As an interdisciplinary program of study, IR requires its disciples to draw from political science, history, economics, and languages. The suggested curriculum here draws on the program requirements from IR programs at the University of Toronto, the University of British Columbia, and Western University. Of course, these are only suggestions and learners may plan their DIY IR degree as they wish.

 

As with any real university course catalogue, some courses may or may not be running in any given semester. This article will mention the start dates for courses that are scheduled to run this year, and will recommend courses on the assumption that many of these courses may be slated to have reruns in the near future. If some courses are not offered this year, it is possible to register early interest or, in the case of self-paced courses, sign up for the next cycle.

 

Efforts have been made to suggest as many active MOOCs (i.e. active courses supported by staff, with optional certification eligibility), but for topics where active MOOCs are scarce, archived open courseware will be suggested as an alternative.

 

International Relations 101: Theoretical foundations

International relations programs at U of T and UBC require prospective students to study a survey history course, introductory political science, and the fundamentals of economics before they can apply for enrolling in the program. This is easily replicable with MOOCs.

 

There is no better introduction to international relations and the world we live in today than the University of Virginia’s The Modern World, Part One (starts September 26) and Part Two (starts September 26). Taught by respected diplomat and historian Philip Zelikow, this global history course follows political and economic trends and developments around the world from 1760 to the present.

 

While Saylor Academy’s Introduction to Political Science (self-paced) provides learners a framework of standard political science concepts through curated open source readings and assessments, IR aficionados would be more than eager to jump straight to From International Relations to Global Politics (start date TBA), which introduces key concepts and theoretical approaches to conflict and cooperation, the most basic building blocks of international relations studies. In the meantime, Saylor Academy’s Introduction to International Relations is always freely available for reference.

 

More ambitious learners may want to try Espace mondial, a French vision of Global studies (starts September 5), offered by Sciences Po, which uses “a French sociological and historical approach to international relations”. In other words, it takes a more complex look at multiple transnational factors and concepts undergirding the world order, such as the role of identities, religions, regionalism and integration.

 

For groundwork in economics, Peter Navarro (a Donald Trump economic advisor) introduces macroeconomics in The Power of Macroeconomics: Economic Principles in the Real World (starts September 12). Configuring the World (part one starts September 19; the rest forthcoming) brings together international politics and macroeconomics to present a critical look at the data and analysis behind the study of political economy.

 

(This is the first part of a multi-part series on creating an IR curriculum through MOOCs. The next part will focus on regional concentrations.)

 

“All smiles, Instructor Jim Loter with a student, after class answering questions, computer lab, Infomatics, iSchool, Mary Gates Hall, University of Washington, USA” (2006), by Wonderlane via Flickr. Licensed under CC2.0 with some rights reserved.

 


Disclaimer: Any views or opinions expressed in articles are solely those of the authors and do not necessarily represent the views of the NATO Association of Canada.

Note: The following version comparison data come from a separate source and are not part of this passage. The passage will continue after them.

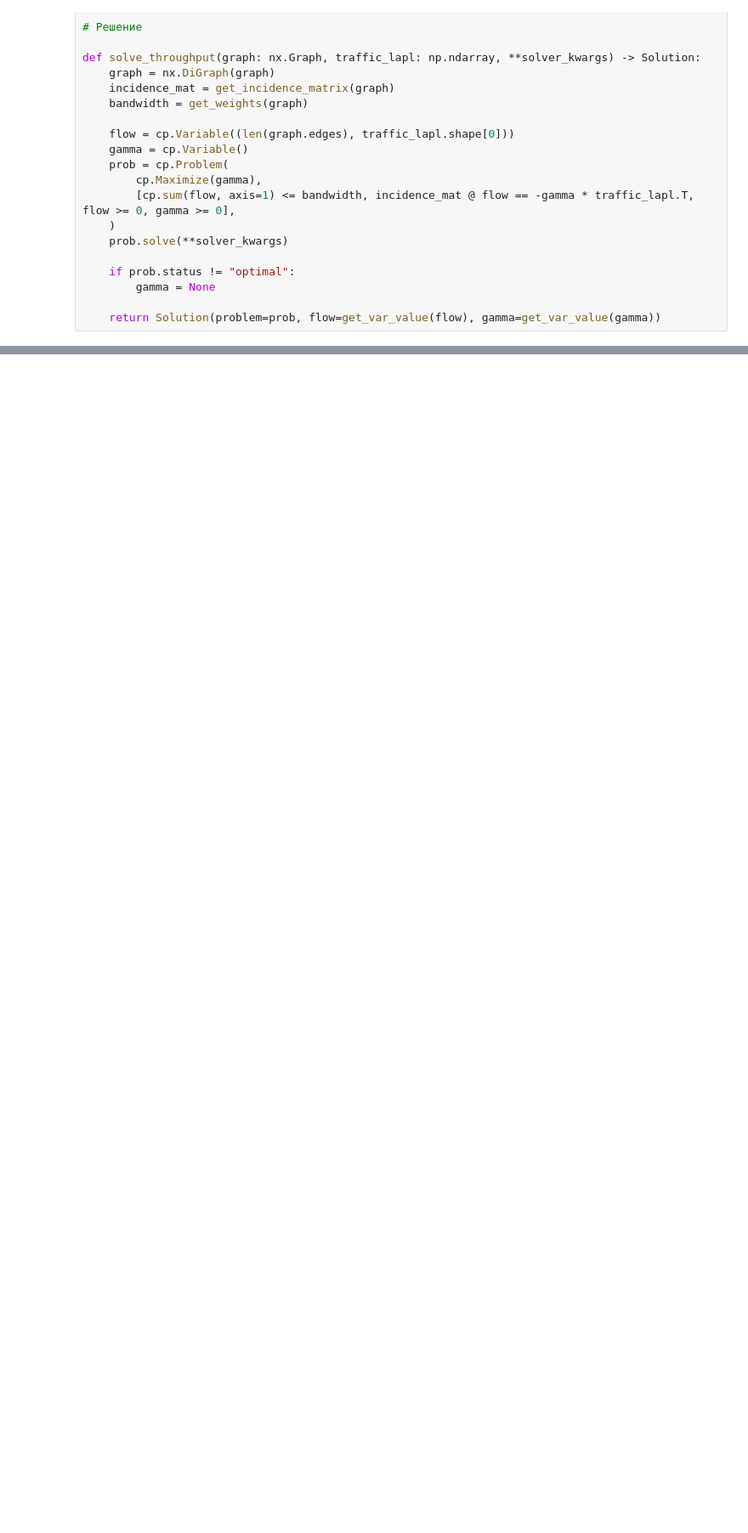
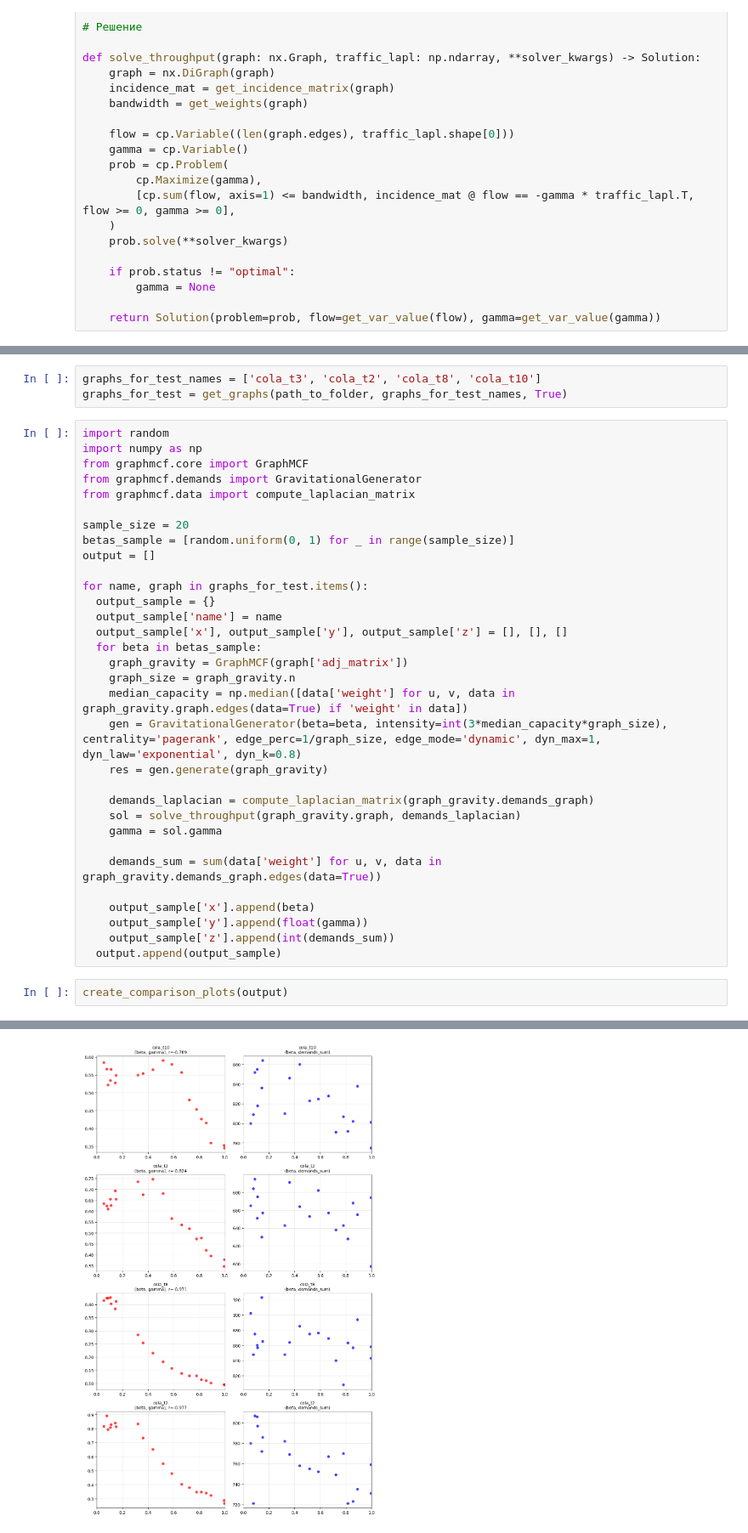
Before and after one commit to Karasiari/Graphs, a Jupyter notebook: GravityResearch.ipynb, the cells around one changed output, grey strips where cells are left out. Shown at 85% size. Saved outputs shown, nothing was run; the diff lists cells and outputs as text; blank space fills up the shorter version.

```diff
--- a/GravityResearch.ipynb
+++ b/GravityResearch.ipynb
@@ -321,0 +403,38 @@ plt.show()
+# %%
+graphs_for_test_names = ['cola_t3', 'cola_t2', 'cola_t8', 'cola_t10']
+graphs_for_test = get_graphs(path_to_folder, graphs_for_test_names, True)
+# %%
+import random
+import numpy as np
+from graphmcf.core import GraphMCF
+from graphmcf.demands import GravitationalGenerator
+from graphmcf.data import compute_laplacian_matrix
+
+sample_size = 20
+betas_sample = [random.uniform(0, 1) for _ in range(sample_size)]
+output = []
+
+for name, graph in graphs_for_test.items():
+  output_sample = {}
+  output_sample['name'] = name
+  output_sample['x'], output_sample['y'], output_sample['z'] = [], [], []
+  for beta in betas_sample:
+    graph_gravity = GraphMCF(graph['adj_matrix'])
+    graph_size = graph_gravity.n
+    median_capacity = np.median([data['weight'] for u, v, data in graph_gravity.graph.edges(data=True) if 'weight' in data])
+    gen = GravitationalGenerator(beta=beta, intensity=int(3*median_capacity*graph_size), centrality='pagerank', edge_perc=1/graph_size, edge_mode='dynamic', dyn_max=1, dyn_law='exponential', dyn_k=0.8)
+    res = gen.generate(graph_gravity)
+
+    demands_laplacian = compute_laplacian_matrix(graph_gravity.demands_graph)
+    sol = solve_throughput(graph_gravity.graph, demands_laplacian)
+    gamma = sol.gamma
+
+    demands_sum = sum(data['weight'] for u, v, data in graph_gravity.demands_graph.edges(data=True))
+
+    output_sample['x'].append(beta)
+    output_sample['y'].append(float(gamma))
+    output_sample['z'].append(int(demands_sum))
+  output.append(output_sample)
+# %%
+create_comparison_plots(output)
+# %% [output]
@@ -321,0 +449 @@ plt.show()
+[figure, added]
```
Also changed, not shown: parts of 20 cells of this notebook.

About Benson Cheung

Benson recently completed his Honours BA in history and political science at the University of Toronto. His research interests stretch from historical dictatorships to contemporary political media and culture. During university, Benson was a highly enthusiastic member of the Model UN community, helped establish refugee fundraising non-profit ‘Borderless’, and has contributed to numerous undergraduate journals and publications. He hopes to continue to pursue academia in the future.